• INPUT FOR THIS TASK:
========================

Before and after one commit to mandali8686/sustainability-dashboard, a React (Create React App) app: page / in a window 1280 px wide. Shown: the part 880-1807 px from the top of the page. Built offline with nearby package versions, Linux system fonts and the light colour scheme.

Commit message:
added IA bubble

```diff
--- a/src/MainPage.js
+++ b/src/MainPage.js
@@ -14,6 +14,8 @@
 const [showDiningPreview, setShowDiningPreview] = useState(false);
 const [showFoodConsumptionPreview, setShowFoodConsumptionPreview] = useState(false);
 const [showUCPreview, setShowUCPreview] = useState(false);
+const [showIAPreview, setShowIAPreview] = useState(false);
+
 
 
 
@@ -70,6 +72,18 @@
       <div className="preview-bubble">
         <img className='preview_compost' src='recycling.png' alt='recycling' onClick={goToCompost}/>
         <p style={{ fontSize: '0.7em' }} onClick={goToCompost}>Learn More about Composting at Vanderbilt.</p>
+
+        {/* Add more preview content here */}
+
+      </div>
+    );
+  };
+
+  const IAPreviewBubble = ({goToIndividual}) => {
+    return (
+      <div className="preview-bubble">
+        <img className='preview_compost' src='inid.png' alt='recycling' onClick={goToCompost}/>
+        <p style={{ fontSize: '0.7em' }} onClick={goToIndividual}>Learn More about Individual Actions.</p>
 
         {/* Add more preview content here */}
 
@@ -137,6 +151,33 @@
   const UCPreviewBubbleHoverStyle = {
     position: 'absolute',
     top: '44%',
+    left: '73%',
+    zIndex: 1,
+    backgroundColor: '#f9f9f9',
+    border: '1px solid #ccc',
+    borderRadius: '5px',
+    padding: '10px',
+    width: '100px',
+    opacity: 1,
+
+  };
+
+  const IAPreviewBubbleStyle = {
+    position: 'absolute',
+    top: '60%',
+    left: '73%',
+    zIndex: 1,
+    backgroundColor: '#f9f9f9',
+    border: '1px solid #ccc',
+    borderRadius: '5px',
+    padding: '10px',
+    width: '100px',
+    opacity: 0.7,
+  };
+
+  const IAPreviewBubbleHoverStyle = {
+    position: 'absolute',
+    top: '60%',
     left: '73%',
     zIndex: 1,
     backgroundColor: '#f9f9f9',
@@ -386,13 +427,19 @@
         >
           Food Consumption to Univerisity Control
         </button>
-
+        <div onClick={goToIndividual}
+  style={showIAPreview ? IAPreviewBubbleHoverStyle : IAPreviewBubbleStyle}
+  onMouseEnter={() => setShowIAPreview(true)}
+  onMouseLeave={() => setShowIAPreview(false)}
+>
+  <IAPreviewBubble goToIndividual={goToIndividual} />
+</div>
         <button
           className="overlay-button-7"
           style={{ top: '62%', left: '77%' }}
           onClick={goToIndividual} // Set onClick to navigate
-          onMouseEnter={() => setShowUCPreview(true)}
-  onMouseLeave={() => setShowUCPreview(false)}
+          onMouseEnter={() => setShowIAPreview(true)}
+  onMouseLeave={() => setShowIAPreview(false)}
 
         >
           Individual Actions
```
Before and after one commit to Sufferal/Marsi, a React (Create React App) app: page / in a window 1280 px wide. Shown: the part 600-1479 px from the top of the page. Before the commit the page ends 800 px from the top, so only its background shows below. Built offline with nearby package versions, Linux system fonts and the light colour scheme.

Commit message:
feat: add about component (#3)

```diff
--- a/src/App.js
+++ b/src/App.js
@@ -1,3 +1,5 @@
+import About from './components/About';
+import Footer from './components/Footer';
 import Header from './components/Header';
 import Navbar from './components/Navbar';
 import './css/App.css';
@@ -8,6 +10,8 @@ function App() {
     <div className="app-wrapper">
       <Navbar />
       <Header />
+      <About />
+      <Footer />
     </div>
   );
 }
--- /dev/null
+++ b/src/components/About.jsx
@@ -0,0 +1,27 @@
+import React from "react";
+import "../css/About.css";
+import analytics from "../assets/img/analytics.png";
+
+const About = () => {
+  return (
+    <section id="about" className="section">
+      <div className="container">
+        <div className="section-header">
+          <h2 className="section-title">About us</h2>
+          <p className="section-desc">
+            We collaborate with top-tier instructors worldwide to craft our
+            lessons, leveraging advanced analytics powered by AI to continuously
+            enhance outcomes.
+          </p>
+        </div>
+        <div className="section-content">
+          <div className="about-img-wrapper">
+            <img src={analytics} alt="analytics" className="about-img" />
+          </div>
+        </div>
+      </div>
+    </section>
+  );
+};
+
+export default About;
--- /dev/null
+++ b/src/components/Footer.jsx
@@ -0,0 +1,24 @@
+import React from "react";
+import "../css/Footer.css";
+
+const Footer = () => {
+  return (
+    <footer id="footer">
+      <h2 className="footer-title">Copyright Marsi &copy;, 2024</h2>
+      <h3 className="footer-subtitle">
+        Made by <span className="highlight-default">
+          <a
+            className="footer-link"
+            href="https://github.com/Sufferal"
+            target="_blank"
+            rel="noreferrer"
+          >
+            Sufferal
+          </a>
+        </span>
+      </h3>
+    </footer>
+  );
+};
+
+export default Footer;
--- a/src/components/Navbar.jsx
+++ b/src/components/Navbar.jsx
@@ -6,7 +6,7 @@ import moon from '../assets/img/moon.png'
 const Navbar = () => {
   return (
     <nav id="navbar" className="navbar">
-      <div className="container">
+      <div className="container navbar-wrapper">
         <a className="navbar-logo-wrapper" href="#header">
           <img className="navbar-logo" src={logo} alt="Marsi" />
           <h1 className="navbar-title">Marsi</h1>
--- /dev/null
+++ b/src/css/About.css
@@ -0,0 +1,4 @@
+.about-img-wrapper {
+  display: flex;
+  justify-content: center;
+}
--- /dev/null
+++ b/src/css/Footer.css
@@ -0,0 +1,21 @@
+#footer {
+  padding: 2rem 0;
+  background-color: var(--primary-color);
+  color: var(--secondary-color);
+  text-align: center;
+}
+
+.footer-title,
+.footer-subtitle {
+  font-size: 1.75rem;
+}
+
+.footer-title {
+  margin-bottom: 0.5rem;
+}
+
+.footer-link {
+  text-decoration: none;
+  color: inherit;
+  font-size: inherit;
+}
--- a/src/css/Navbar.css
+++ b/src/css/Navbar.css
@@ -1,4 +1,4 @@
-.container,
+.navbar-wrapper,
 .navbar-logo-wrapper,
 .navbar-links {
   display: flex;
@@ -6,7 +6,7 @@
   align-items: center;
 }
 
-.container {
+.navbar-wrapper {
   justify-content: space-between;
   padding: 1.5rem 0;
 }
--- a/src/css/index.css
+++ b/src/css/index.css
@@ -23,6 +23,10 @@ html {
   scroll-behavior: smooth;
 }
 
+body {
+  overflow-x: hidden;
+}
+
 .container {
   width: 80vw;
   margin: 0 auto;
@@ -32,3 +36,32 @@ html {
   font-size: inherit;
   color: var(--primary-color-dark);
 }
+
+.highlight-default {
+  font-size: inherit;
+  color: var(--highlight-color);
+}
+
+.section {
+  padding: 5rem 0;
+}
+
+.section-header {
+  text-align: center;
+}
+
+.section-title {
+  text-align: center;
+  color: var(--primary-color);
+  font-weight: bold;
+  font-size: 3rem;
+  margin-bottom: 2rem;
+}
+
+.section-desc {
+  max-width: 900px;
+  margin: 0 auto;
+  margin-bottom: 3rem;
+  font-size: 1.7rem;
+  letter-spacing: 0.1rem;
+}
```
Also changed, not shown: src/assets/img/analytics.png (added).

========================

• TASK STATEMENT: Give the number of lines in the entries that hold the word "wrapper", and nothing else.

• OUTPUT BELOW: 8